MOUNT VERNON, Ill.—Continental Tire North America Inc. said it will spend more than $60 million to expand its passenger and light truck tire and its commercial vehicle tire operations at its Mount Vernon plant over the next three years.
Charlotte, N.C.-based Continental Tire North America said the investments will result in the addition of about 75 jobs at the Mount Vernon facility. More than 2,300 currently are employed there. The capital spending plan is on top of the previously announced $160 million investment in the factory, bringing total planned spending there since 2006 to more than $220 million.
CEO Matthias Schoenberg said the investment will allow for increased manufacturing flexibility enabling Continental to adjust to growing market demand for replacement tires, particularly in categories such high-performance and ultra-high performance that provide higher added value to both Continental and its customers.
Continental said more than $40 million of the investment will be directed to passenger and light truck operations for machinery and tooling. That will increase capacity by about 2 million tires per year. Machinery to be added will include new tire equipment, curing presses, carbon black distribution systems, automatic cutters and conveyors, according to Hank Eisenga, vice president of manufacturing at Mount Vernon.
Schoenberg said 2008 has been good thus far for the company's PLT business, bringing in double-digit growth in the U.S., Canada, Mexico and Brazil. “We have achieved this through lots of hard work in the plants and in marketing and sales, and through improving step-by-step our product portfolio, our quality and our customer service,” he said at a news conference in Mount Vernon announcing the investment.
He said tires CTNA started selling in the U.S. last year—such as the General Altimax, the Conti-brand CrossContact UHP line and a General-brand UHP tire—all have been successful.
Schoenberg also credited some innovative marketing by the firm's PLT group, including a program to give out free Magellan GPS systems with tire purchases. “In just a couple of weeks we increased our sales by close to $30 million by handing out 14,000 GPS systems,” he said. “These are the kind of things that really get our name out.”
In addition, about $20 million will be invested in the commercial vehicle tire operations to provide new and updated machinery and tooling to accommodate additional product brought in from Europe. As a result, Mount Vernon will make and supply more tires for the Canadian and U.S. markets and produce more than 90 percent of the tire maker's truck tires sold in the U.S., according to the company.
“The truck tire market is down,” Schoenberg said. “We have to protect the plant, but we invest into the plant to increase capacity because we believe in the future and we believe in the plant.”
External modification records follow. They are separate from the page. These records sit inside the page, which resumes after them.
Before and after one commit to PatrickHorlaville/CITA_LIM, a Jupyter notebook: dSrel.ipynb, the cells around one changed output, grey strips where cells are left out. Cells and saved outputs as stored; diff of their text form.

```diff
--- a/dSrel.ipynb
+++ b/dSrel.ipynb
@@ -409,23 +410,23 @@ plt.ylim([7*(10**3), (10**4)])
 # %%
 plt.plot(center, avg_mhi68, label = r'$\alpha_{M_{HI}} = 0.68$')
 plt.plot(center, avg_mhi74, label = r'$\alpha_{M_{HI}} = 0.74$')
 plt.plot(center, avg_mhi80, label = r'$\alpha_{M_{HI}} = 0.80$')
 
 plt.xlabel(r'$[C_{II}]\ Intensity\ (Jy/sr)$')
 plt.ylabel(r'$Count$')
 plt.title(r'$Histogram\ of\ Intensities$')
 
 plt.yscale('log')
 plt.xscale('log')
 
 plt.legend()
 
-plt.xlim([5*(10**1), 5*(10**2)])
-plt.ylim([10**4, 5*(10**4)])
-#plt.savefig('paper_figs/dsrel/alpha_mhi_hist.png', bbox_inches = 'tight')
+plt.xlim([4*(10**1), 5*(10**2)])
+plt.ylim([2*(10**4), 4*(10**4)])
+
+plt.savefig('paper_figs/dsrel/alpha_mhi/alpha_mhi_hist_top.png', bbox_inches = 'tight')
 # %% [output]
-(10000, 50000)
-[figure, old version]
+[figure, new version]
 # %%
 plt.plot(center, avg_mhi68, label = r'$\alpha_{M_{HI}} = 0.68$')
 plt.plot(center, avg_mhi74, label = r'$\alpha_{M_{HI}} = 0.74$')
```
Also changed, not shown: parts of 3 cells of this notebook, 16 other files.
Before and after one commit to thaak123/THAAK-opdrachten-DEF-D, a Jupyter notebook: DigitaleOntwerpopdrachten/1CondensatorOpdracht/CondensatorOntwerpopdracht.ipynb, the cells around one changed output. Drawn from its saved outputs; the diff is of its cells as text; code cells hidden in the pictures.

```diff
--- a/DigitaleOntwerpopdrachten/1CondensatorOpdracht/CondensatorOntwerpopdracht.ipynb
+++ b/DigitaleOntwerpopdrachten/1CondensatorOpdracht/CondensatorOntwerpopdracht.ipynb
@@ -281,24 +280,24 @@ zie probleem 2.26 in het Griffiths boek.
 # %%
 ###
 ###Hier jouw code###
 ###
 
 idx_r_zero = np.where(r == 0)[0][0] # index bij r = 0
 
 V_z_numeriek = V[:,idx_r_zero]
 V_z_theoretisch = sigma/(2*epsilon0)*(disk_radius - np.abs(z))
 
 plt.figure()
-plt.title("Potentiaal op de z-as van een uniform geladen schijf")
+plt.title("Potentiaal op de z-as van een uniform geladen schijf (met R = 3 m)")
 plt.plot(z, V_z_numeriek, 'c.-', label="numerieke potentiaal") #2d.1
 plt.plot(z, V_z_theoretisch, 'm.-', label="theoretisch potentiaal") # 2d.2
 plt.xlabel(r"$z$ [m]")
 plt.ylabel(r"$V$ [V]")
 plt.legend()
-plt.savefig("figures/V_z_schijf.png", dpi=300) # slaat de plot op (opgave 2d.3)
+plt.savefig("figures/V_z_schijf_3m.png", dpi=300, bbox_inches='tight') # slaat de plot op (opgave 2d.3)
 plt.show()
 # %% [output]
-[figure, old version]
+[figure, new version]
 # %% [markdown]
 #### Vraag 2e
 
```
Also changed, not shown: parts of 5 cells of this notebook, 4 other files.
The exchange rate situation had some impact on bringing truck tire production from Europe to the U.S. but wasn't the main motivation, according to the CTNA CEO. “Even if the dollar were much stronger it would still make sense just to be closer to the customer and to reduce the inventory we have in truck tires to react faster to customer demands.”
Bucking the odds
With the decline in the automotive market and the rising cost of raw materials, Schoenberg said CTNA has been fortunate to be in a position to counterbalance much of the tough issues facing the tire industry today.
“What do we do against that?” he asked. “We fight against it. We introduce new products. We improve our production costs. We balance our product portfolio and we continue transferring product from Europe to the U.S.”
Eisenga complimented the employees—who took a 10-percent wage cut at the beginning of 2006—for all the hard work they have put in while facing a difficult transition.
“With the type of investments we have today, we are still moving forward,” he said, adding that employee involvement activities are paying off. “Lean manufacturing initiatives are the way we can become more efficient in this operation, especially in a high-cost country like the U.S.”
He said that while the operation has made great strides, there's still room for improvement in lowering costs. “The bottom line is we must continue to expand our performance in all areas in order to prove that the investments in building and equipment and in people were the right decision for the company,” Eisenga said.
In recent years, CTNA has ceased tire manufacturing at Mayfield, Ky., and Charlotte—where it still mixes rubber—and sold off its off-the-road tire plant in Bryan, Ohio, leaving Mount Vernon as its only domestic tire facility. It also operates tire factories in Mexico and Brazil.
CTNA posted its first profitable year in a decade during 2007 and Schoenberg expects the Continental A.G. subsidiary to make money again this year. It did not reveal exact sales or earnings figures.